── RECORDED INFORMATION ──

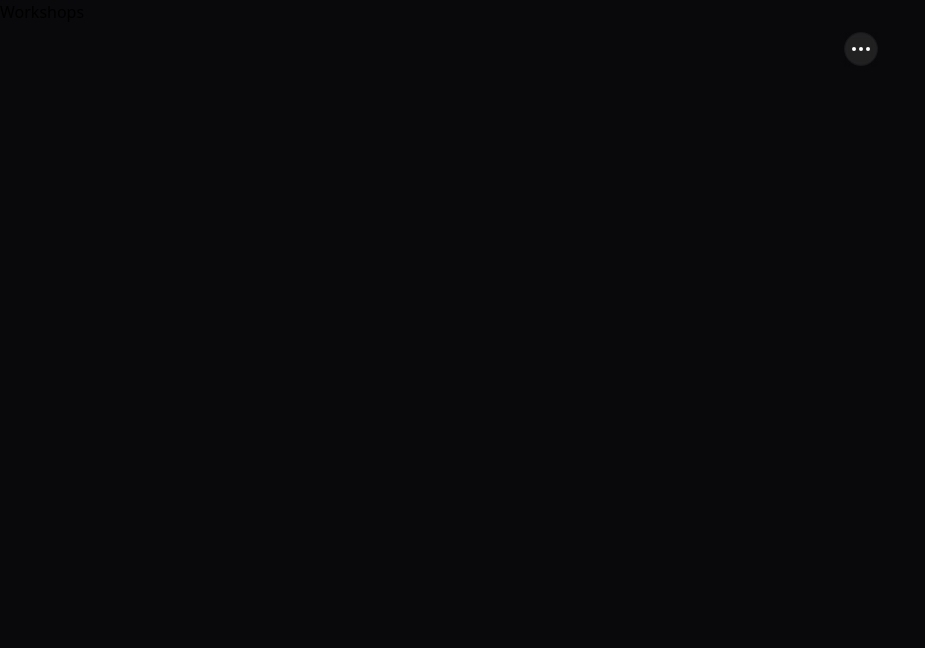
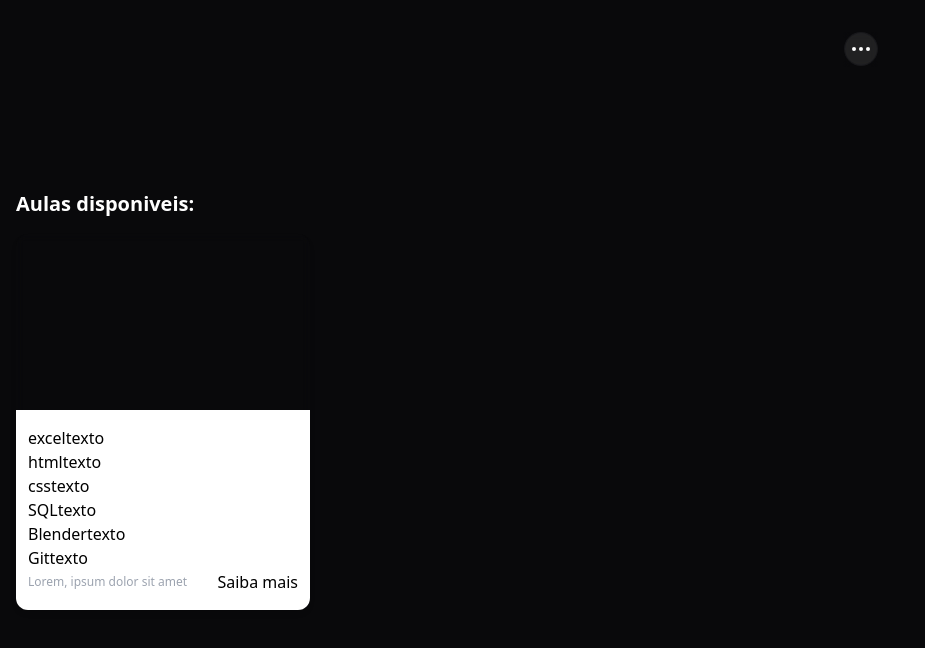
Before and after one commit to rodrigueslucas062/exp-una, a Next.js app: page /workshops in a window 1280 px wide. Shown: the top 648 px of the page, without its empty margins (0-925 px from the left). Built offline with nearby package versions, Linux system fonts and the light colour scheme.

Commit message:
✨workshop page

```diff
--- /dev/null
+++ b/src/components/workshop/Workshop.jsx
@@ -0,0 +1,79 @@
+import * as Dialog from "@radix-ui/react-dialog";
+import { motion } from "framer-motion";
+import { ChevronRight, Share2, X } from "lucide-react";
+import Apresentacao from "./workshoplist";
+
+export default function Workshop() {
+  return (
+    <div class="relative flex min-h-screen flex-col justify-center overflow-hidden bg-gray- py-6 sm:py-12">
+      <div class="mx-auto max-w-screen-xl px-4 w-full">
+        <h2 class="mb-4 font-bold text-xl text-white">Aulas disponiveis:</h2>
+        <div class="grid w-full sm:grid-cols-2 xl:grid-cols-4 gap-6">
+          <Dialog.Root>
+            <div class="relative bg-zinc-100[0.03] backdrop-blur-sm flex flex-col shadow-md rounded-xl overflow-hidden hover:shadow-lg hover:-translate-y-1 transition-all duration-300 max-w-sm">
+              <a
+                href=""
+                class="text-zinc-900 absolute z-30 top-2 right-0 mt-2 mr-3"
+              >
+                <path
+                  stroke-linecap="round"
+                  stroke-linejoin="round"
+                  d="M21 8.25c0-2.485-2.099-4.5-4.688-4.5-1.935 0-3.597 1.126-4.312 2.733-.715-1.607-2.377-2.733-4.313-2.733C5.1 3.75 3 5.765 3 8.25c0 7.22 9 12 9 12s9-4.78 9-12Z"
+                />
+              </a>
+              <a href="" class="z-20 absolute h-full w-full top-0 left-0 ">
+                &nbsp;
+              </a>
+              <div class="h-auto overflow-hidden">
+                <div class="h-44 overflow-hidden relative"></div>
+              </div>
+              <div class="bg-white py-4 px-3">
+
+               <Apresentacao/>
+                <div class="flex justify-between items-center">
+                  <p class="text-xs text-gray-400">
+                    Lorem, ipsum dolor sit amet
+                  </p>
+                  <Dialog.Trigger class="relative z-40 flex items-center gap-2">
+                    <span>Saiba mais</span>
+                  </Dialog.Trigger>
+                </div>
+              </div>
+            </div>
+
+            <Dialog.Portal>
+              <Dialog.DialogOverlay className="inset-0 fixed bg-black/20">
+                <Dialog.Content className="fixed z-50 inset-0 md:inset-auto max-md:top-[45%] lg:top-1/2 md:left-1/2 md:-translate-x-1/2 md:-translate-y-1/2 md:max-w-[640px] w-full md:h-[65vh] backdrop-blur-md bg-zinc-900/45 max-md:rounded-t-3xl lg:rounded-3xl flex flex-col outline-none overflow-hidden">
+                  <motion.div
+                    initial={{ y: "100%", opacity: 0 }}
+                    animate={{ y: 0, opacity: 1 }}
+                    exit={{ y: "100%", opacity: 0 }}
+                    transition={{ duration: 0.5 }}
+                  >
+                    <Dialog.Close className="bg-zinc-900/60 p-1 rounded-full text-white ring-1 ring-zinc-900 absolute top-2 right-2">
+                      <X className="size-5" />
+                    </Dialog.Close>
+                    <div className="flex flex-col items-center gap-3 px-2 lg:px-4 pt-2">
+                      <div className="rounded-lg mt-8 lg:mt-8 justify-center inline-block w-3/4 lg:w-3/5 relative text-white">
+                        <div className="flex justify-center mb-8">
+                          <span className="font-semibold text-lg">aaaaa</span>
+                        </div>
+                        <div className="flex flex-col bg-gray-100/10 space-y-4 lg:space-y-1.5 font-semibold">
+                          <button className="flex justify-between px-3 rounded-md ring-1 ring-gray-300 py-2 lg:py-3">
+                            <Share2 />
+                            <span>Compartilhar link</span>
+                            <ChevronRight />
+                          </button>
+                        </div>
+                      </div>
+                    </div>
+                  </motion.div>
+                </Dialog.Content>
+              </Dialog.DialogOverlay>
+            </Dialog.Portal>
+          </Dialog.Root>
+        </div>
+      </div>
+    </div>
+  );
+}
--- /dev/null
+++ b/src/components/workshop/workshoplist.js
@@ -0,0 +1,59 @@
+
+const lista = [
+    {
+        titulo:"excel",
+        descricao:"texto",
+
+    },
+    {
+        titulo:"html",
+        descricao:"texto",
+
+    },
+    {
+        titulo:"css",
+        descricao:"texto",
+
+    },
+    {
+        titulo:"SQL",
+        descricao:"texto",
+
+    },
+    {
+        titulo:"Blender",
+        descricao:"texto",
+
+    },
+    {
+        titulo:"Git",
+        descricao:"texto",
+
+    },
+]
+
+export default function Apresentacao() {
+    return (
+        <>
+            {lista.map((info,index) => (
+                <div key={index}>
+                    <ApresentacaoWorkshop titulo = {info.titulo} descricao = {info.descricao} />
+
+                </div>
+            ))}
+        </>
+    )
+}
+
+function ApresentacaoWorkshop({titulo,descricao}) {
+    return (
+        <div>
+            <span>
+                {titulo}
+            </span>
+            <span>
+                {descricao}
+            </span>
+        </div>
+    )
+}
--- a/src/pages/workshops.js
+++ b/src/pages/workshops.js
@@ -1,7 +1,9 @@
+import Workshop from "@/components/workshop/Workshop"
+
+
 export default function Workshops() {
     return(
-        <div>
-            Workshops
-        </div>
+
+     <Workshop/>
     )
 }
```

───

Exclude the pictures. Write out the remaining data exactly.

Before and after one commit to rodrigueslucas062/exp-una, a Next.js app: page /workshops in a window 1280 px wide. Shown: the top 648 px of the page, without its empty margins (0-925 px from the left). Built offline with nearby package versions, Linux system fonts and the light colour scheme.

Commit message:
✨workshop page

```diff
--- /dev/null
+++ b/src/components/workshop/Workshop.jsx
@@ -0,0 +1,79 @@
+import * as Dialog from "@radix-ui/react-dialog";
+import { motion } from "framer-motion";
+import { ChevronRight, Share2, X } from "lucide-react";
+import Apresentacao from "./workshoplist";
+
+export default function Workshop() {
+  return (
+    <div class="relative flex min-h-screen flex-col justify-center overflow-hidden bg-gray- py-6 sm:py-12">
+      <div class="mx-auto max-w-screen-xl px-4 w-full">
+        <h2 class="mb-4 font-bold text-xl text-white">Aulas disponiveis:</h2>
+        <div class="grid w-full sm:grid-cols-2 xl:grid-cols-4 gap-6">
+          <Dialog.Root>
+            <div class="relative bg-zinc-100[0.03] backdrop-blur-sm flex flex-col shadow-md rounded-xl overflow-hidden hover:shadow-lg hover:-translate-y-1 transition-all duration-300 max-w-sm">
+              <a
+                href=""
+                class="text-zinc-900 absolute z-30 top-2 right-0 mt-2 mr-3"
+              >
+                <path
+                  stroke-linecap="round"
+                  stroke-linejoin="round"
+                  d="M21 8.25c0-2.485-2.099-4.5-4.688-4.5-1.935 0-3.597 1.126-4.312 2.733-.715-1.607-2.377-2.733-4.313-2.733C5.1 3.75 3 5.765 3 8.25c0 7.22 9 12 9 12s9-4.78 9-12Z"
+                />
+              </a>
+              <a href="" class="z-20 absolute h-full w-full top-0 left-0 ">
+                &nbsp;
+              </a>
+              <div class="h-auto overflow-hidden">
+                <div class="h-44 overflow-hidden relative"></div>
+              </div>
+              <div class="bg-white py-4 px-3">
+
+               <Apresentacao/>
+                <div class="flex justify-between items-center">
+                  <p class="text-xs text-gray-400">
+                    Lorem, ipsum dolor sit amet
+                  </p>
+                  <Dialog.Trigger class="relative z-40 flex items-center gap-2">
+                    <span>Saiba mais</span>
+                  </Dialog.Trigger>
+                </div>
+              </div>
+            </div>
+
+            <Dialog.Portal>
+              <Dialog.DialogOverlay className="inset-0 fixed bg-black/20">
+                <Dialog.Content className="fixed z-50 inset-0 md:inset-auto max-md:top-[45%] lg:top-1/2 md:left-1/2 md:-translate-x-1/2 md:-translate-y-1/2 md:max-w-[640px] w-full md:h-[65vh] backdrop-blur-md bg-zinc-900/45 max-md:rounded-t-3xl lg:rounded-3xl flex flex-col outline-none overflow-hidden">
+                  <motion.div
+                    initial={{ y: "100%", opacity: 0 }}
+                    animate={{ y: 0, opacity: 1 }}
+                    exit={{ y: "100%", opacity: 0 }}
+                    transition={{ duration: 0.5 }}
+                  >
+                    <Dialog.Close className="bg-zinc-900/60 p-1 rounded-full text-white ring-1 ring-zinc-900 absolute top-2 right-2">
+                      <X className="size-5" />
+                    </Dialog.Close>
+                    <div className="flex flex-col items-center gap-3 px-2 lg:px-4 pt-2">
+                      <div className="rounded-lg mt-8 lg:mt-8 justify-center inline-block w-3/4 lg:w-3/5 relative text-white">
+                        <div className="flex justify-center mb-8">
+                          <span className="font-semibold text-lg">aaaaa</span>
+                        </div>
+                        <div className="flex flex-col bg-gray-100/10 space-y-4 lg:space-y-1.5 font-semibold">
+                          <button className="flex justify-between px-3 rounded-md ring-1 ring-gray-300 py-2 lg:py-3">
+                            <Share2 />
+                            <span>Compartilhar link</span>
+                            <ChevronRight />
+                          </button>
+                        </div>
+                      </div>
+                    </div>
+                  </motion.div>
+                </Dialog.Content>
+              </Dialog.DialogOverlay>
+            </Dialog.Portal>
+          </Dialog.Root>
+        </div>
+      </div>
+    </div>
+  );
+}
--- /dev/null
+++ b/src/components/workshop/workshoplist.js
@@ -0,0 +1,59 @@
+
+const lista = [
+    {
+        titulo:"excel",
+        descricao:"texto",
+
+    },
+    {
+        titulo:"html",
+        descricao:"texto",
+
+    },
+    {
+        titulo:"css",
+        descricao:"texto",
+
+    },
+    {
+        titulo:"SQL",
+        descricao:"texto",
+
+    },
+    {
+        titulo:"Blender",
+        descricao:"texto",
+
+    },
+    {
+        titulo:"Git",
+        descricao:"texto",
+
+    },
+]
+
+export default function Apresentacao() {
+    return (
+        <>
+            {lista.map((info,index) => (
+                <div key={index}>
+                    <ApresentacaoWorkshop titulo = {info.titulo} descricao = {info.descricao} />
+
+                </div>
+            ))}
+        </>
+    )
+}
+
+function ApresentacaoWorkshop({titulo,descricao}) {
+    return (
+        <div>
+            <span>
+                {titulo}
+            </span>
+            <span>
+                {descricao}
+            </span>
+        </div>
+    )
+}
--- a/src/pages/workshops.js
+++ b/src/pages/workshops.js
@@ -1,7 +1,9 @@
+import Workshop from "@/components/workshop/Workshop"
+
+
 export default function Workshops() {
     return(
-        <div>
-            Workshops
-        </div>
+
+     <Workshop/>
     )
 }
```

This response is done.